=== Data to use ===

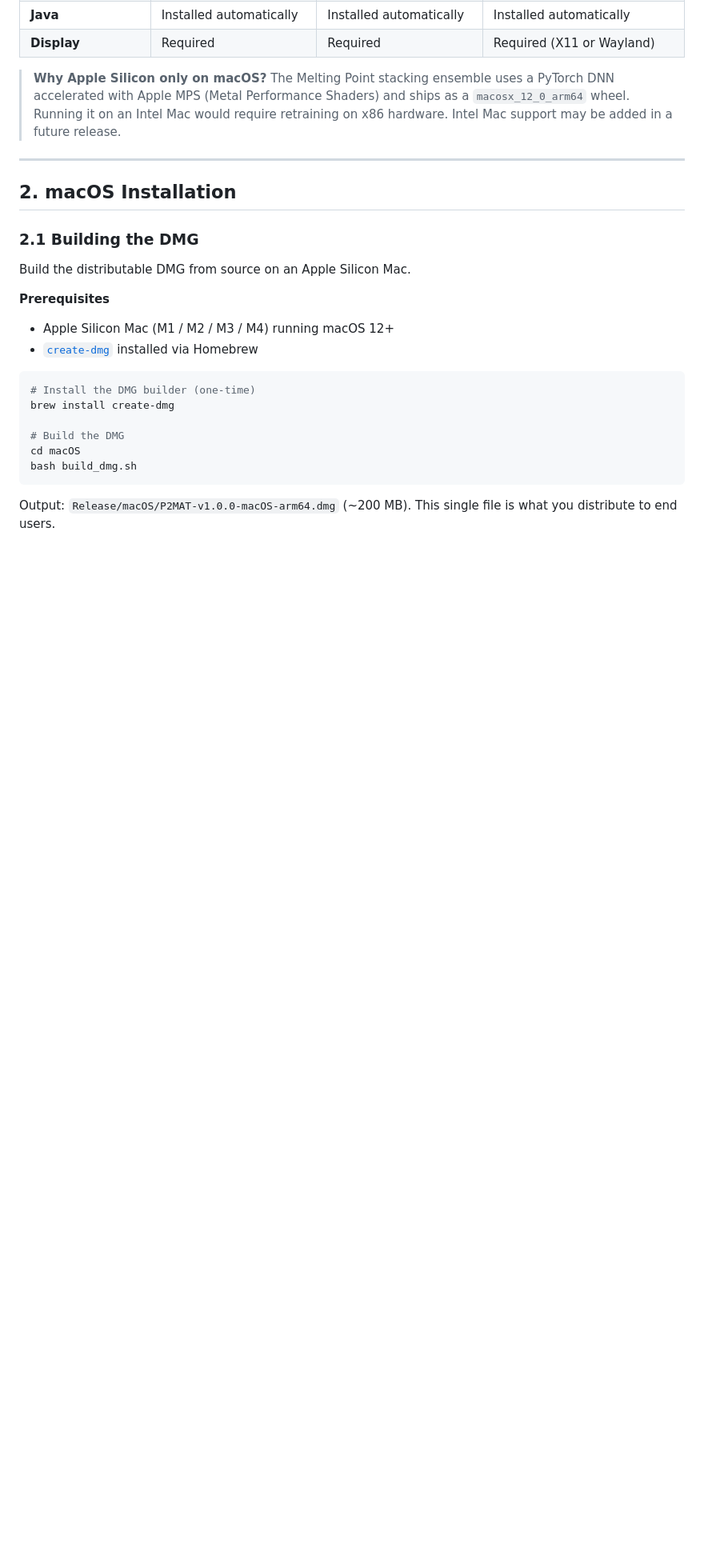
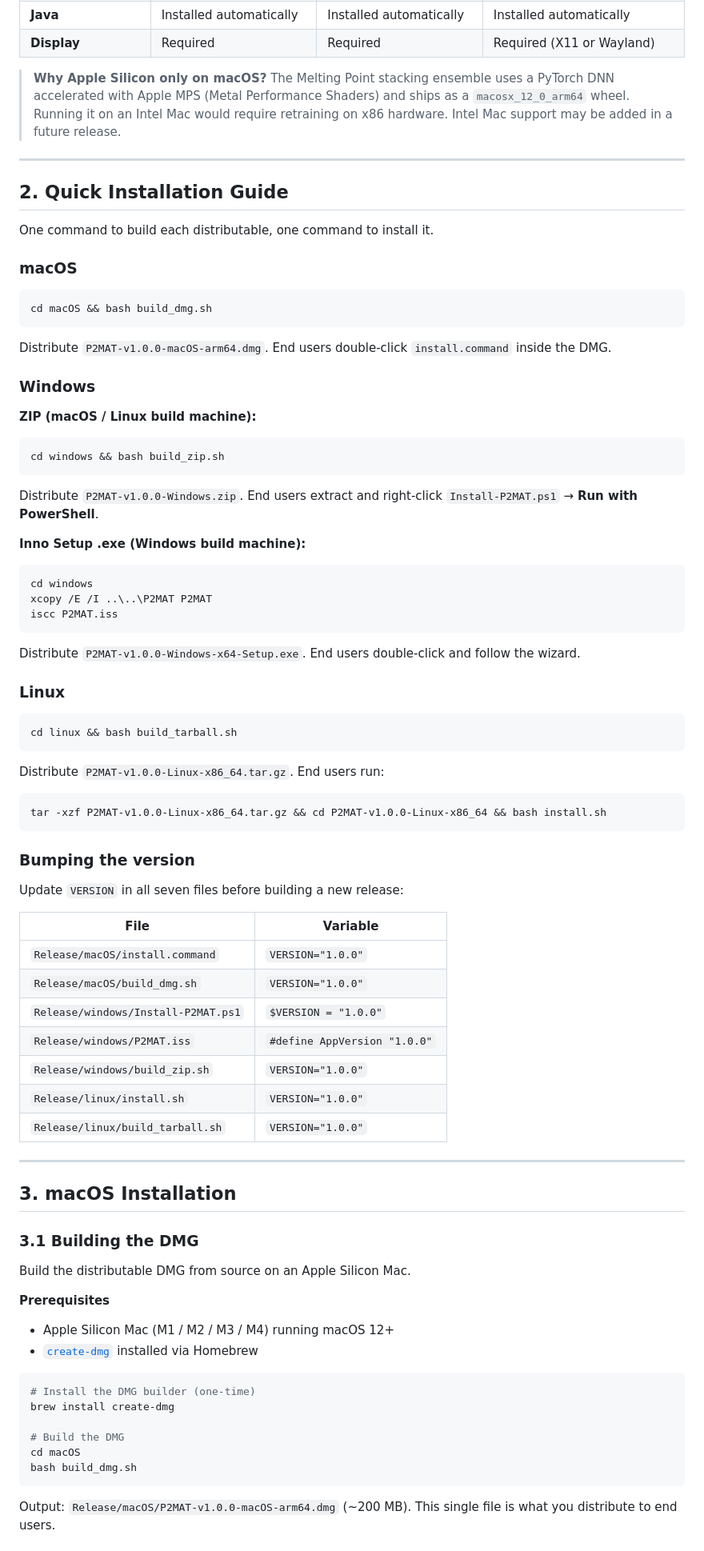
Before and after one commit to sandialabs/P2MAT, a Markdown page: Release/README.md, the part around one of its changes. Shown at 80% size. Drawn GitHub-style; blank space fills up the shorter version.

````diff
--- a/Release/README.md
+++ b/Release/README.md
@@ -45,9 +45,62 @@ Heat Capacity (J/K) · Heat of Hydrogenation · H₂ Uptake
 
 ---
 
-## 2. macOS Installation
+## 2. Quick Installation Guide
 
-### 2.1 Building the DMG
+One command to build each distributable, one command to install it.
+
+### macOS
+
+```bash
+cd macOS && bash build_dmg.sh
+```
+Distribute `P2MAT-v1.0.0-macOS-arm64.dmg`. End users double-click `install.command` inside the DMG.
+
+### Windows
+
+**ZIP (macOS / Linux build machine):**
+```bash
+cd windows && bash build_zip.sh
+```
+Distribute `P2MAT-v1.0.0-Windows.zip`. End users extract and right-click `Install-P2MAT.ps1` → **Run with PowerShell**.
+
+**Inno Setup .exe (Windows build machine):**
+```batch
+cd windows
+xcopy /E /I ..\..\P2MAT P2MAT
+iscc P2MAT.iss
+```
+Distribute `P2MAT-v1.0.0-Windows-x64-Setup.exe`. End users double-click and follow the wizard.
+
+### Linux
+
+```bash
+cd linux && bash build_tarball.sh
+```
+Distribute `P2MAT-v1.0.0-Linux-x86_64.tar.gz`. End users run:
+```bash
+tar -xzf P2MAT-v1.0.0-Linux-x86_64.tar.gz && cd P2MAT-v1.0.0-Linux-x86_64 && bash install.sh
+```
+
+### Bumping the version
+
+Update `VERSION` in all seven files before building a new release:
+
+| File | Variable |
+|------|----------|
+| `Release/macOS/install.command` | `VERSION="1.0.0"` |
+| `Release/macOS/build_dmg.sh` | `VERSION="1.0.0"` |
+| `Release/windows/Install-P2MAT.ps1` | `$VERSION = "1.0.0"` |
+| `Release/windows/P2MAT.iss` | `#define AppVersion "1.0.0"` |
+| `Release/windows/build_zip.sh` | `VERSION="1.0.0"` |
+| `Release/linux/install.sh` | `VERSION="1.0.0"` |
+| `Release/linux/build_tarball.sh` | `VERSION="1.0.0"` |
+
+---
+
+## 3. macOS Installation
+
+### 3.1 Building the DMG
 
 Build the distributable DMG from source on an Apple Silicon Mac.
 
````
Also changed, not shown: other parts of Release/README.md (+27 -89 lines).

===
=== Data to use ===

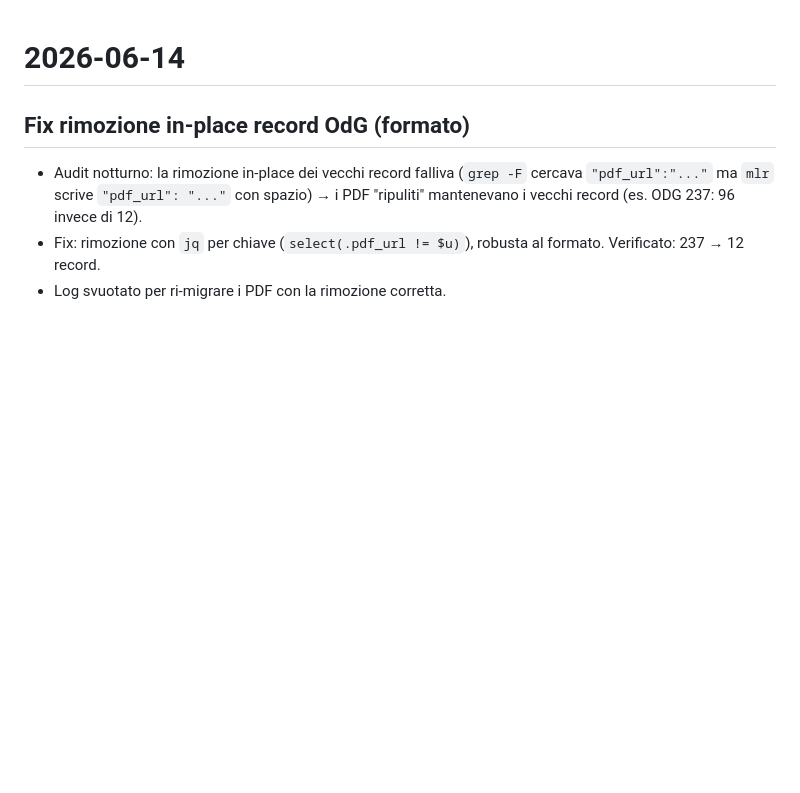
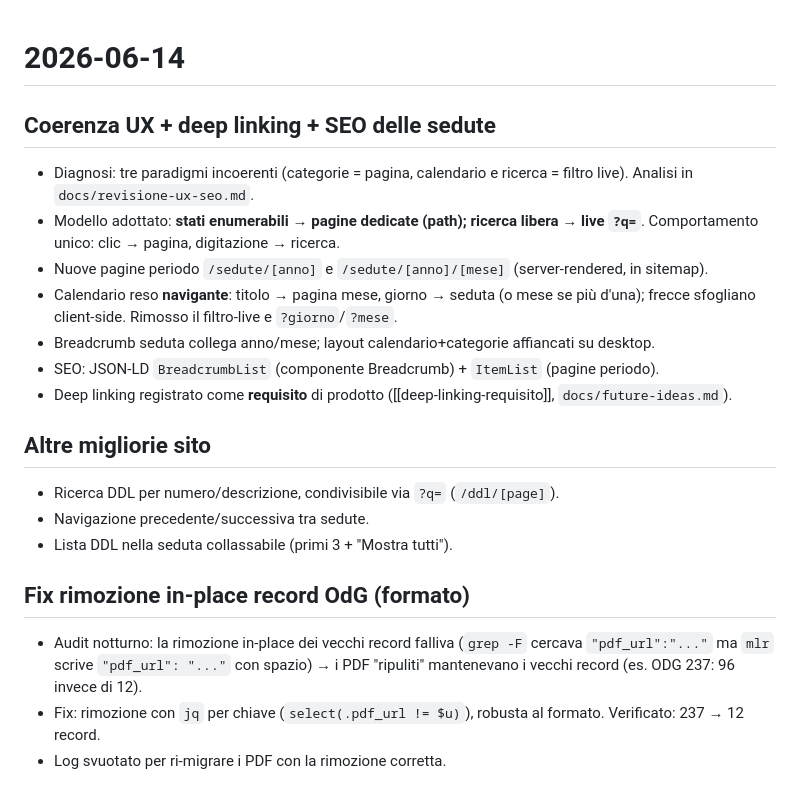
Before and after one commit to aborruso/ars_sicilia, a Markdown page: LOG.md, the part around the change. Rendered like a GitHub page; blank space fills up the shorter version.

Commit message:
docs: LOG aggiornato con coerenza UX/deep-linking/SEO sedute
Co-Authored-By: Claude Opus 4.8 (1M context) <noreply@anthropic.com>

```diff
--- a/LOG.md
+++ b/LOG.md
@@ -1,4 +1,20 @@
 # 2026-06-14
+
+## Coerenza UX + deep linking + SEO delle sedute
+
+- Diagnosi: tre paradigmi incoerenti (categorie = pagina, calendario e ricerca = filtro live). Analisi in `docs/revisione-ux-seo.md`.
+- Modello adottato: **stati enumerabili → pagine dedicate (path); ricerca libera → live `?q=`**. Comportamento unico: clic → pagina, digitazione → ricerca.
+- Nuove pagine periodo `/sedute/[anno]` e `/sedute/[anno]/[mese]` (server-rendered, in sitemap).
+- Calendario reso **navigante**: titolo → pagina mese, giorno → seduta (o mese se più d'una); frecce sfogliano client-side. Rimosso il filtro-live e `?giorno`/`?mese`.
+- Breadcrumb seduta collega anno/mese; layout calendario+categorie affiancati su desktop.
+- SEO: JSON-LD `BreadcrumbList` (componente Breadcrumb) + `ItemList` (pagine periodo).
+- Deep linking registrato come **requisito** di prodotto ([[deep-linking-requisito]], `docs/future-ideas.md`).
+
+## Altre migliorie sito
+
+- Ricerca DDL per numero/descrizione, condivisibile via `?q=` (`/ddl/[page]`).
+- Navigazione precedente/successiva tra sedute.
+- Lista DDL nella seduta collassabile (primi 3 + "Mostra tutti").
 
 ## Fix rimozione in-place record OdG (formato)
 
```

===
=== Data to use ===

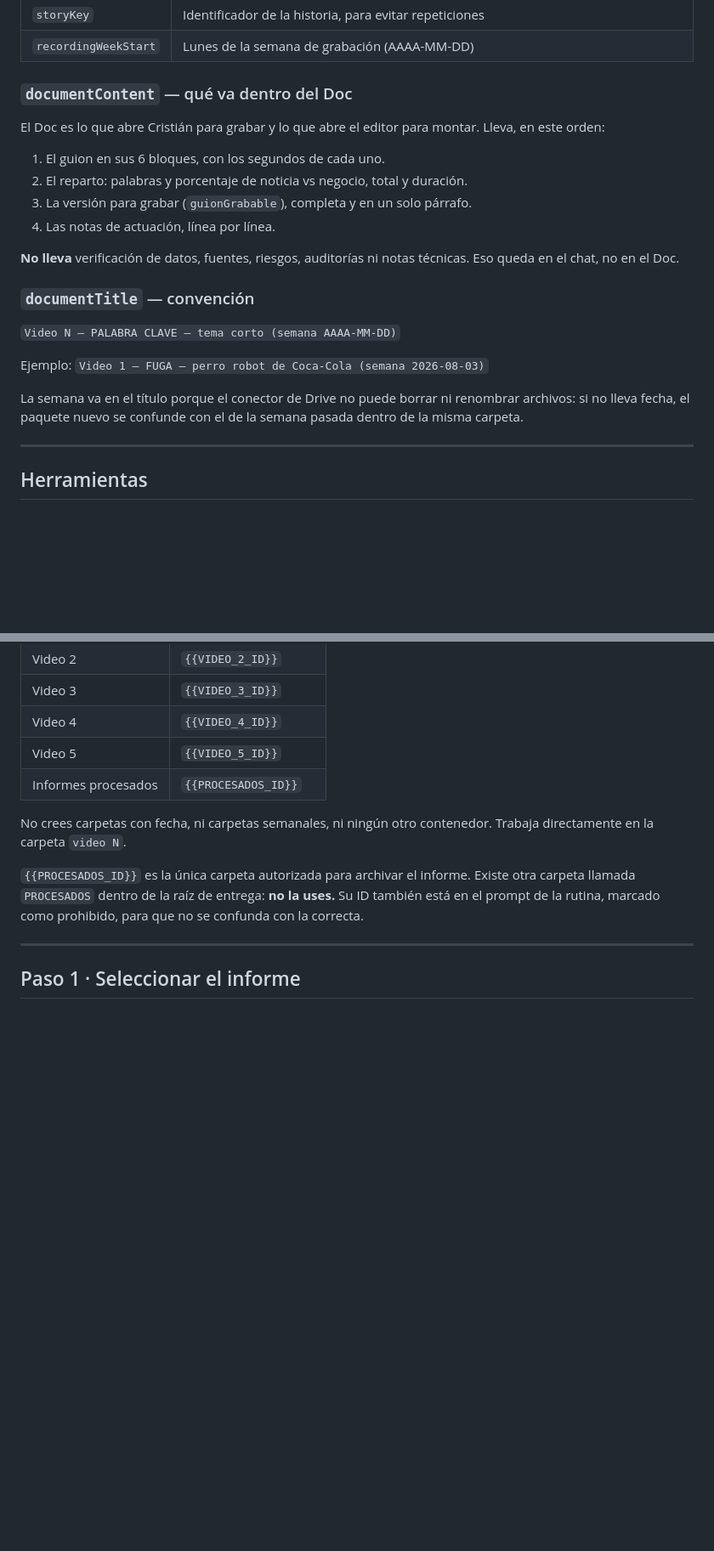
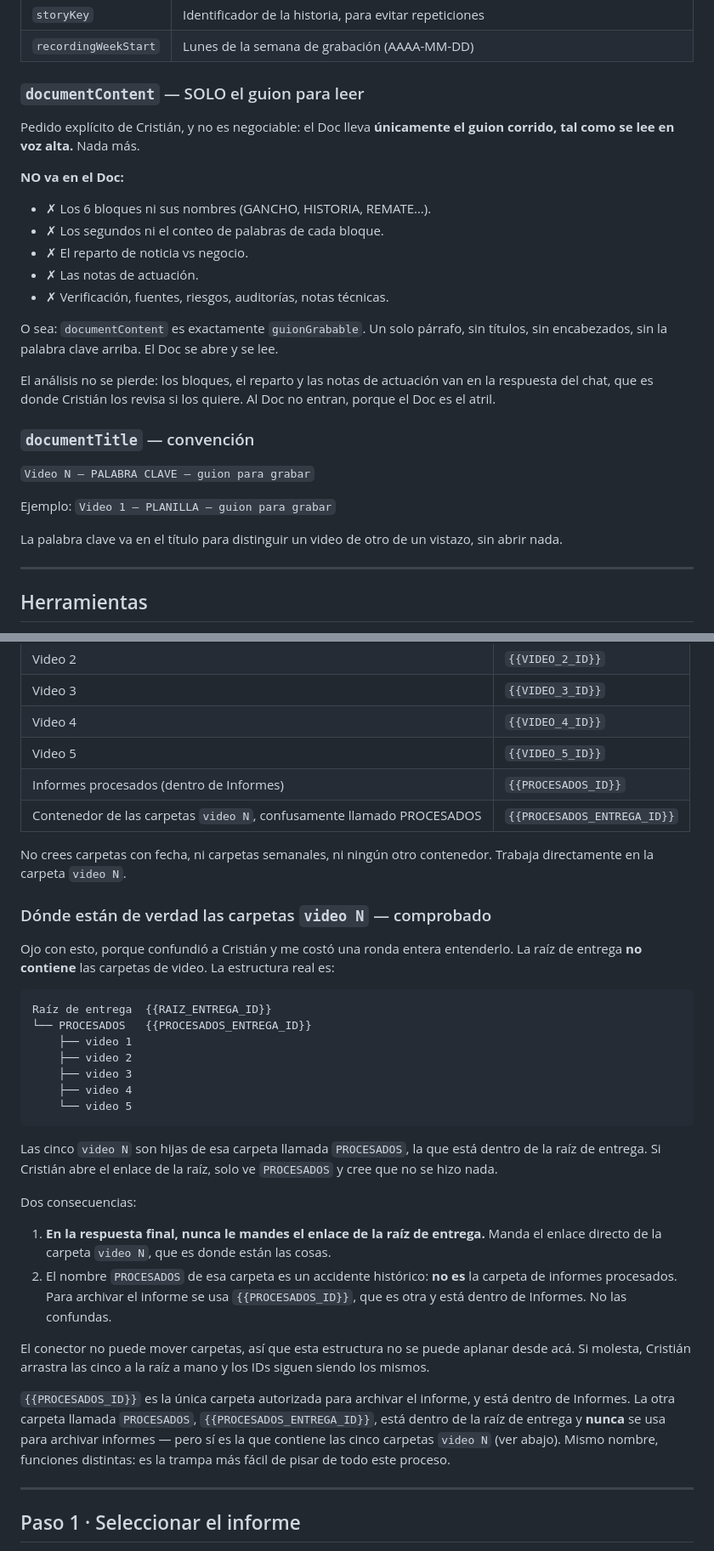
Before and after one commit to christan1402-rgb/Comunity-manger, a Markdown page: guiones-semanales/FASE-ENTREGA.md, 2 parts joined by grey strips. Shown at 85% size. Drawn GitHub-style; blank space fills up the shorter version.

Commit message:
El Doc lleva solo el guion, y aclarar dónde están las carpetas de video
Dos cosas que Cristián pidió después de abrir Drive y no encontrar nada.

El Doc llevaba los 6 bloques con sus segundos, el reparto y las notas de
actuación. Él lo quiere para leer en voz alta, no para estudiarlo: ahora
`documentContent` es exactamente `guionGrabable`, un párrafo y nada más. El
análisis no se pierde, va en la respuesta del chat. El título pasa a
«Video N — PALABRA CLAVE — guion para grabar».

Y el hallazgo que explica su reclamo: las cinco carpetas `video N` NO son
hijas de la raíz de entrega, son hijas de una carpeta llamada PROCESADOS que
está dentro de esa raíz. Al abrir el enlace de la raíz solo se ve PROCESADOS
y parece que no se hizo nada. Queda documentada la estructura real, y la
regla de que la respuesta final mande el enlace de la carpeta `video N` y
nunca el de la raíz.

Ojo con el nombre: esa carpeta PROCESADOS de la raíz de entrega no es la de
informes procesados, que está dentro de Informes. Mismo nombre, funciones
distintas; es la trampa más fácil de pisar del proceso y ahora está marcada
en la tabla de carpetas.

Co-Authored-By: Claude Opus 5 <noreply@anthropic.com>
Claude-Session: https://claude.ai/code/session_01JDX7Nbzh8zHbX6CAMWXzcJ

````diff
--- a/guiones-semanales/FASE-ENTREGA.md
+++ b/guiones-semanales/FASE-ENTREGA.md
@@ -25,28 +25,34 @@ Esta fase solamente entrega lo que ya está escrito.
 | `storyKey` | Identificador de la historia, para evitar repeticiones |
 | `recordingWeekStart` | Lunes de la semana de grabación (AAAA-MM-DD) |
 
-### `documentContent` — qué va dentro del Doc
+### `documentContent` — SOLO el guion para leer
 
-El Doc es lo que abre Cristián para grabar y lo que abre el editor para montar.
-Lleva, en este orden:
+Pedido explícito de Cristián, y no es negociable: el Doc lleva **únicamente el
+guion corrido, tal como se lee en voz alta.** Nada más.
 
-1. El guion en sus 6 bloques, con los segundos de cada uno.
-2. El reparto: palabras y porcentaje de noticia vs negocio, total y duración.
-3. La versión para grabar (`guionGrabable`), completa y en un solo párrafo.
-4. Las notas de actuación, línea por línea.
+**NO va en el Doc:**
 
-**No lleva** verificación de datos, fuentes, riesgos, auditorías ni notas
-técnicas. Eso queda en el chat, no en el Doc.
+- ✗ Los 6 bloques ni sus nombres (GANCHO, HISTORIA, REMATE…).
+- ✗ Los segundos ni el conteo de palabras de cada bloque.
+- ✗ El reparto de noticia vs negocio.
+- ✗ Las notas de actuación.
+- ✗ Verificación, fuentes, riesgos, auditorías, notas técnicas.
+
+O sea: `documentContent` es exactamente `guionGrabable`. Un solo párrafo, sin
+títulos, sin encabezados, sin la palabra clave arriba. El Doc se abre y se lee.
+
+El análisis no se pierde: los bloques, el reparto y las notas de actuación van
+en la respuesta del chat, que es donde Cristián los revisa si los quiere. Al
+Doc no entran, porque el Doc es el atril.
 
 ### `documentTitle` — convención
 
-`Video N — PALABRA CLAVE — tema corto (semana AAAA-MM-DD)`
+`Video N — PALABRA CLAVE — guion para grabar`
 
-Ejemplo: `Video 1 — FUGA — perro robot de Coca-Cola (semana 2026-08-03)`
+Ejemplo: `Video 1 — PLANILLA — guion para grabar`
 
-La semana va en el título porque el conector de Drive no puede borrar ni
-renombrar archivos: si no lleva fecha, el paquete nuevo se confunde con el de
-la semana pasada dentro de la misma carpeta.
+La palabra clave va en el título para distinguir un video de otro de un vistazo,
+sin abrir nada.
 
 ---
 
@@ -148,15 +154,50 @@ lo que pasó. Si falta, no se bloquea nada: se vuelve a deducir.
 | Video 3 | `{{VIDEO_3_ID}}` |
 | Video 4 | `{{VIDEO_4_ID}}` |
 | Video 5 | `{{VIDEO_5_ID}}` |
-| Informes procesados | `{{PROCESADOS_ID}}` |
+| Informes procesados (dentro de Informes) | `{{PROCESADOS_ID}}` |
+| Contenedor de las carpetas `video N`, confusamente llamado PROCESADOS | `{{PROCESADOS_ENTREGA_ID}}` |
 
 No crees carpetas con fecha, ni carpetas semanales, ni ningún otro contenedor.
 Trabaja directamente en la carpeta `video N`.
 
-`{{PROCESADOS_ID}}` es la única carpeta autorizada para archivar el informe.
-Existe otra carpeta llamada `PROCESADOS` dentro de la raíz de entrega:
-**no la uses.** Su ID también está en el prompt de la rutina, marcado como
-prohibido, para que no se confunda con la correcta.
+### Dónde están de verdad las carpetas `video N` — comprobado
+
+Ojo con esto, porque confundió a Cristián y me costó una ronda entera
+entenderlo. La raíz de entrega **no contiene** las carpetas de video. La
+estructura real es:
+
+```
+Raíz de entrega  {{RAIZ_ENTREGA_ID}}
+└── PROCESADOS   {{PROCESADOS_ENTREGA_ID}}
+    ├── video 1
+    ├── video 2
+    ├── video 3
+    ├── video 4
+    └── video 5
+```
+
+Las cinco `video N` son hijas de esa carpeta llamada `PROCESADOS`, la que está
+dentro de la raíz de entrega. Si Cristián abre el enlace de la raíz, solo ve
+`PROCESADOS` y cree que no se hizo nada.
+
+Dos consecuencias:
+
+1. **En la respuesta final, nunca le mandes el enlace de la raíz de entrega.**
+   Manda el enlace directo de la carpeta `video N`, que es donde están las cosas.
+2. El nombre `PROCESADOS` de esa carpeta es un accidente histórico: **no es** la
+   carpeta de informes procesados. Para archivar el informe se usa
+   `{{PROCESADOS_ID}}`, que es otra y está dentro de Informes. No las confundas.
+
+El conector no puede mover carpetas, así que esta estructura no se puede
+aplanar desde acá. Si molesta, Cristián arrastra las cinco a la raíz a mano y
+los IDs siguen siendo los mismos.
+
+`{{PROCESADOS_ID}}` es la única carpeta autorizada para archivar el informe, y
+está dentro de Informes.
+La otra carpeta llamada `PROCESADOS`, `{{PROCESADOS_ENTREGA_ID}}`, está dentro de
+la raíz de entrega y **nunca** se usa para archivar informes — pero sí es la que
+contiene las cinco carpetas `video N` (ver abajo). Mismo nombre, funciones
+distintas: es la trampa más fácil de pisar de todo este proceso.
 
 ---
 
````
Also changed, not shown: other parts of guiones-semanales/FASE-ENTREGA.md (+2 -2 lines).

===

What this task involves:
Copy every line of the listing that includes the string "bloques".

Reply to the exercise:
El Doc llevaba los 6 bloques con sus segundos, el reparto y las notas de
-1. El guion en sus 6 bloques, con los segundos de cada uno.
+- ✗ Los 6 bloques ni sus nombres (GANCHO, HISTORIA, REMATE…).
+El análisis no se pierde: los bloques, el reparto y las notas de actuación van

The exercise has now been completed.